For many of us, Ed IS the Meadows.
This was the home of I AM CURIOUS (YELLOW) in the late sixties, a film the Miami Herald refused advertising for. It ran here for several months and then moved to the North Miami by which time the Herald agrred to allow a one inch by one column ad with the title and the X rating. It was operated by Brandt who also ran the Cinema, PLaza Art, Beach and Lincoln at the time.
This theatre was open from 1933 to 1968. A previous theatre at this location dates back to 1919 with the same name.
Alex, I lived next to the an erly from 1990 to 1996 while working for Cineplex Odeon in an apartment owned by them. Larry would most definitely be the best source (if you can find him) as he worked there for years before and after was the site caretaker for Clearview the last time I saw him, but I can help if you have any questions. The Waverly is the CD cover of the 2001 FUN LOVING CRIMINALS CD and I often run into the marquee shots in London where it is often used in ads for some odd reason!!!

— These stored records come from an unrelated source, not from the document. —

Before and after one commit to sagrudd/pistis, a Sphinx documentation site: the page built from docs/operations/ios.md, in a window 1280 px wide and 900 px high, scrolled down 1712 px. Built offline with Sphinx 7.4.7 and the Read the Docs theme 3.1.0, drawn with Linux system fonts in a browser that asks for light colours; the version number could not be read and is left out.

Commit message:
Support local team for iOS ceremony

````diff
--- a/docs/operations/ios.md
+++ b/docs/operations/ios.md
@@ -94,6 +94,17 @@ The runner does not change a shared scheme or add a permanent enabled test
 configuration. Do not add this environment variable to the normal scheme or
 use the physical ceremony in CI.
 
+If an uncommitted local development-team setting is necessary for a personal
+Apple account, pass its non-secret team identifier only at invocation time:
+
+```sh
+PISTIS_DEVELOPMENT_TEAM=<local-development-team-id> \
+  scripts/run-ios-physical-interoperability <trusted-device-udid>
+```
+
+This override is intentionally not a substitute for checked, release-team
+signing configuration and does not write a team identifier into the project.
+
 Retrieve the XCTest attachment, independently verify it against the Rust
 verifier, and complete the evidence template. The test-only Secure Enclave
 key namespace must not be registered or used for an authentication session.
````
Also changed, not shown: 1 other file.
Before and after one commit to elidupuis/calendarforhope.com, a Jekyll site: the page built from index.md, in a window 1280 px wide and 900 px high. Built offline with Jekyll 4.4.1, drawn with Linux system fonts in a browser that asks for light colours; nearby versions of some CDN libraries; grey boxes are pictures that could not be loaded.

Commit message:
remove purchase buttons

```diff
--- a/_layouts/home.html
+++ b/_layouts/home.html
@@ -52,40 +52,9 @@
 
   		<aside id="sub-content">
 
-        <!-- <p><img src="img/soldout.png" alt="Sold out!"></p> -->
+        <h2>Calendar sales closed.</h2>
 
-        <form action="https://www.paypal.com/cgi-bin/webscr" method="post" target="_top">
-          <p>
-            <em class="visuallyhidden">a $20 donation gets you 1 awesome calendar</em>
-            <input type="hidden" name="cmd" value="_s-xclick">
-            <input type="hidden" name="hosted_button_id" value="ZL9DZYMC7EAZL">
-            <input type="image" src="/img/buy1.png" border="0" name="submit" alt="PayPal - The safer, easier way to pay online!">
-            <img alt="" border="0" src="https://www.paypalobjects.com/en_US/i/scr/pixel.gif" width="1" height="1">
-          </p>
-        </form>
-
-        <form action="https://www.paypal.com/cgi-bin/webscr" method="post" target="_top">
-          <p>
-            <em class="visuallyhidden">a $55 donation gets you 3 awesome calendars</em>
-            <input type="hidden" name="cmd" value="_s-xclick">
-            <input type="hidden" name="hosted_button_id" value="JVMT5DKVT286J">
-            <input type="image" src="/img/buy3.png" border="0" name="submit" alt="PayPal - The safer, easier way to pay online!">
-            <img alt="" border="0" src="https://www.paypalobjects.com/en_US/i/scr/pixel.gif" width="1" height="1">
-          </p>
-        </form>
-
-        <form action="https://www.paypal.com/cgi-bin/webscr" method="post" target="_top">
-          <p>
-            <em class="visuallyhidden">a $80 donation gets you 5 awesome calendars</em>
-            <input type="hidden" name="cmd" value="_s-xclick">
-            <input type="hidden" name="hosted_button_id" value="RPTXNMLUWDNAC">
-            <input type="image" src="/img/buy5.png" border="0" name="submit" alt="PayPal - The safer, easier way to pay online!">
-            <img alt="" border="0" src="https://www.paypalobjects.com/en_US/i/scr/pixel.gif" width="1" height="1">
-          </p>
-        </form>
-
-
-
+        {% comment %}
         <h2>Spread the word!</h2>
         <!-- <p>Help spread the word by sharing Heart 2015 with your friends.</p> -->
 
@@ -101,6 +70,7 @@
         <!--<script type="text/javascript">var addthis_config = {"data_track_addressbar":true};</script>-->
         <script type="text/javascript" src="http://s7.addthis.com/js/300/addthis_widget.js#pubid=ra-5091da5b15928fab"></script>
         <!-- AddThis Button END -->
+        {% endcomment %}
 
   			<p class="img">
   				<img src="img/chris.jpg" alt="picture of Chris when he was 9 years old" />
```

This theatre dates back to early 1900’s as a Vaudeville house and has an extensive back stage area with dressing rooms and floors for talent agent offices. As a Loews house it was first outside Manhattan run for major films and included a stage show until the mid-fifties. In the late eighties it was taken over by Cineplex Odeon after being closed for a few years and split into four screens. Plaster walls in the lobby cover water features and mirrors that were NOT destroyed during the remodel. Cost of heating and cooling the extensive building and neighborhood violence lead to closing in the nineties when it failed to draw from nearby Brooklyn Heights.